**Work request**
In the material below, identify each line bearing the word "Masquer". Reproduce those lines.

------------------------------

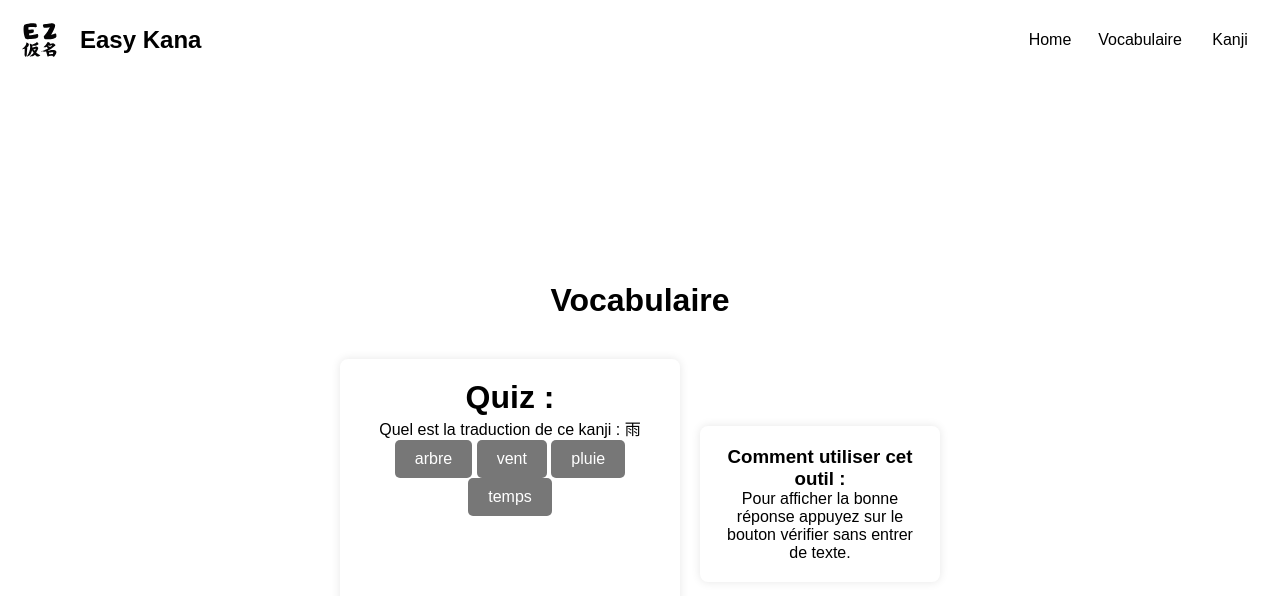
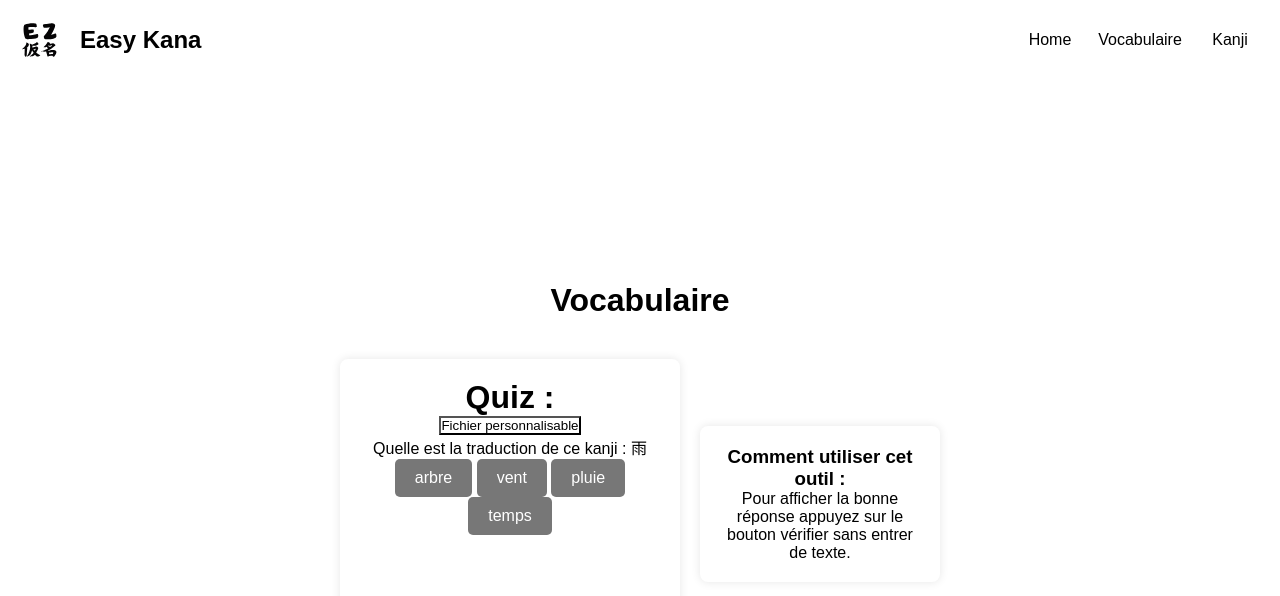
Before and after one commit to BabyMeat/jap, a plain HTML site: page vocabulaire.html in a window 1280 px wide. Both pictures are taken after a click on the button "Démarrer la session prédéfinie". Drawn offline with Linux system fonts and the light colour scheme.

```diff
--- a/script.js
+++ b/script.js
@@ -1,4 +1,3 @@
-// script.js
 let words = [];
 let currentQuestion;
 let correctAnswer;
@@ -43,6 +42,8 @@
         try {
             words = JSON.parse(e.target.result);
             dropZone.classList.add('hidden');  // Masquer la zone de drop
+            document.getElementById('startWithPredefinedWords').classList.add('hidden'); // Masquer le bouton
+            document.getElementById('quiz').classList.remove('hidden'); // Afficher le quiz
             loadQuestion();
         } catch (error) {
             alert('Erreur lors de la lecture du fichier JSON.');
@@ -111,8 +112,6 @@
     }
 }
 
-
-// Ajoutez cet événement pour le bouton de démarrage avec les mots prédéfinis
 document.getElementById('startWithPredefinedWords').addEventListener('click', startPredefinedSession);
 
 function startPredefinedSession() {
@@ -125,9 +124,9 @@
         })
         .then(data => {
             words = data;
-            document.getElementById('downloadJson').classList.add('hidden');
-            document.getElementById('dropZone').classList.add('hidden');  // Masquer la zone de drop
+            dropZone.classList.add('hidden');  // Masquer la zone de drop
             document.getElementById('startWithPredefinedWords').classList.add('hidden'); // Masquer le bouton
+            document.getElementById('quiz').classList.remove('hidden'); // Afficher le quiz
             console.log("Session prédéfinie démarrée avec succès.");
             loadQuestion();
         })
--- a/styles.css
+++ b/styles.css
@@ -56,7 +56,6 @@
 nav > * > .logo {
     margin-right: 15px;
 }
-
 
 .hero {
     height: 700px;
@@ -179,12 +178,12 @@
     cursor: pointer;
     transition: background-color 0.3s ease;
 }
+
 .button:hover {
     background-color: #333;
 }
 
 /* DROP ZONE */
-
 
 #dropZone {
     border: 2px dashed #ccc;
--- a/vocabulaire.html
+++ b/vocabulaire.html
@@ -26,12 +26,12 @@
                 <h1>Quiz :</h1>
                 <input type="file" id="fileInput" accept=".json" style="display: none;">
                 <div id="dropZone" class="drop-zone">
-                    Déposez un fichier pour personaliser votre session.
+                    Déposez un fichier pour personnaliser votre session.
                 </div>
-                <button id="downloadJson">Fichier personalisable</button>
+                <button id="downloadJson">Fichier personnalisable</button>
                 <button id="startWithPredefinedWords">Démarrer la session prédéfinie</button>
-                <div id="quiz">
-                    <div id="question">Quel est la traduction de ce kanji : <span id="kanji"></span></div>
+                <div id="quiz" class="hidden">
+                    <div id="question">Quelle est la traduction de ce kanji : <span id="kanji"></span></div>
                     <div id="choices">
                         <button class="button choice" onclick="checkAnswer(this)"></button>
                         <button class="button choice" onclick="checkAnswer(this)"></button>
```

------------------------------

**Answer for this exercise**
             dropZone.classList.add('hidden');  // Masquer la zone de drop
+            document.getElementById('startWithPredefinedWords').classList.add('hidden'); // Masquer le bouton
-            document.getElementById('dropZone').classList.add('hidden');  // Masquer la zone de drop
+            dropZone.classList.add('hidden');  // Masquer la zone de drop
             document.getElementById('startWithPredefinedWords').classList.add('hidden'); // Masquer le bouton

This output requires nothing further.